What this task involves
Exact copy, pictures excluded: reproduce every record below.
══ Exercise materials
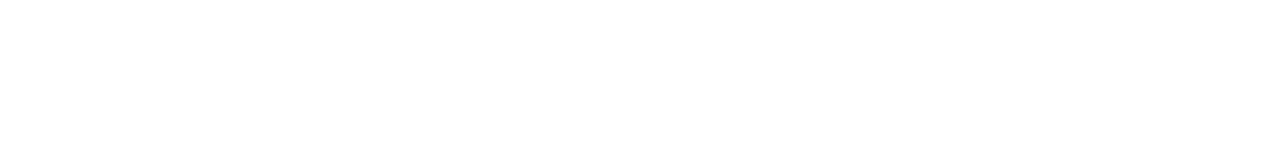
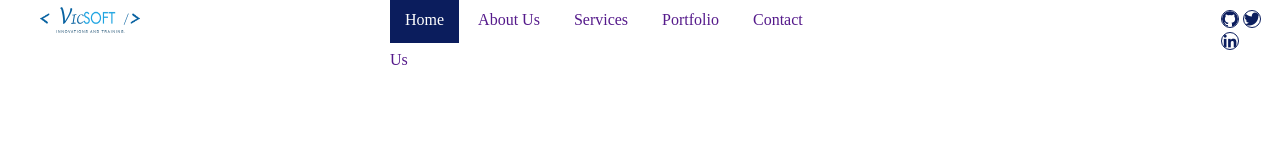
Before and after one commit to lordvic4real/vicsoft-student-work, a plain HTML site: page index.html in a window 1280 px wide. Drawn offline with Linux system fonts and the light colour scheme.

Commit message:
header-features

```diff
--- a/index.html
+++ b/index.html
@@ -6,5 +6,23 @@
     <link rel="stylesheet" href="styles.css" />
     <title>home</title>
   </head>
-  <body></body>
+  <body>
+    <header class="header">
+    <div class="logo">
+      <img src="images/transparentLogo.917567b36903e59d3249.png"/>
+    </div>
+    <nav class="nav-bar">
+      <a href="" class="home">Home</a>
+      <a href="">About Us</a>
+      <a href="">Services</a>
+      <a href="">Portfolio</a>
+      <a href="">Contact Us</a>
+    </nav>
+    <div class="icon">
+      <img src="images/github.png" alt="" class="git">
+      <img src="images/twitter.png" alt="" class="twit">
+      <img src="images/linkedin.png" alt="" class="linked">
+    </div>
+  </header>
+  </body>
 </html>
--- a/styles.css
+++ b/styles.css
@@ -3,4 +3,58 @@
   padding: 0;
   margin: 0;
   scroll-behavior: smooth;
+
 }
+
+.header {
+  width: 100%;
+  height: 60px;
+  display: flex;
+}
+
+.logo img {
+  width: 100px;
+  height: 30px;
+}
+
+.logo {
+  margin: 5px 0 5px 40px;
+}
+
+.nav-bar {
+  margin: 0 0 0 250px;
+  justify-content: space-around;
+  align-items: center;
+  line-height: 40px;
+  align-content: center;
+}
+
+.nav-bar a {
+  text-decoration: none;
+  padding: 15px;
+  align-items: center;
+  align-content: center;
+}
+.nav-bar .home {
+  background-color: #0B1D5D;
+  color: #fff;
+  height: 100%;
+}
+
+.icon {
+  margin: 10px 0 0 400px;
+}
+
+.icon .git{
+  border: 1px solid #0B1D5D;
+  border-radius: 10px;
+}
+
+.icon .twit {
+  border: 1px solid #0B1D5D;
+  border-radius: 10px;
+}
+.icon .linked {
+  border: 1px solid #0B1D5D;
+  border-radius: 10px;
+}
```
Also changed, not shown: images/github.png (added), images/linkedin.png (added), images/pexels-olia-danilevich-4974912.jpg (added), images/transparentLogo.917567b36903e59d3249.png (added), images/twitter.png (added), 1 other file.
════
Answer for the task
Before and after one commit to lordvic4real/vicsoft-student-work, a plain HTML site: page index.html in a window 1280 px wide. Drawn offline with Linux system fonts and the light colour scheme.

Commit message:
header-features

```diff
--- a/index.html
+++ b/index.html
@@ -6,5 +6,23 @@
     <link rel="stylesheet" href="styles.css" />
     <title>home</title>
   </head>
-  <body></body>
+  <body>
+    <header class="header">
+    <div class="logo">
+      <img src="images/transparentLogo.917567b36903e59d3249.png"/>
+    </div>
+    <nav class="nav-bar">
+      <a href="" class="home">Home</a>
+      <a href="">About Us</a>
+      <a href="">Services</a>
+      <a href="">Portfolio</a>
+      <a href="">Contact Us</a>
+    </nav>
+    <div class="icon">
+      <img src="images/github.png" alt="" class="git">
+      <img src="images/twitter.png" alt="" class="twit">
+      <img src="images/linkedin.png" alt="" class="linked">
+    </div>
+  </header>
+  </body>
 </html>
--- a/styles.css
+++ b/styles.css
@@ -3,4 +3,58 @@
   padding: 0;
   margin: 0;
   scroll-behavior: smooth;
+
 }
+
+.header {
+  width: 100%;
+  height: 60px;
+  display: flex;
+}
+
+.logo img {
+  width: 100px;
+  height: 30px;
+}
+
+.logo {
+  margin: 5px 0 5px 40px;
+}
+
+.nav-bar {
+  margin: 0 0 0 250px;
+  justify-content: space-around;
+  align-items: center;
+  line-height: 40px;
+  align-content: center;
+}
+
+.nav-bar a {
+  text-decoration: none;
+  padding: 15px;
+  align-items: center;
+  align-content: center;
+}
+.nav-bar .home {
+  background-color: #0B1D5D;
+  color: #fff;
+  height: 100%;
+}
+
+.icon {
+  margin: 10px 0 0 400px;
+}
+
+.icon .git{
+  border: 1px solid #0B1D5D;
+  border-radius: 10px;
+}
+
+.icon .twit {
+  border: 1px solid #0B1D5D;
+  border-radius: 10px;
+}
+.icon .linked {
+  border: 1px solid #0B1D5D;
+  border-radius: 10px;
+}
```
Also changed, not shown: images/github.png (added), images/linkedin.png (added), images/pexels-olia-danilevich-4974912.jpg (added), images/transparentLogo.917567b36903e59d3249.png (added), images/twitter.png (added), 1 other file.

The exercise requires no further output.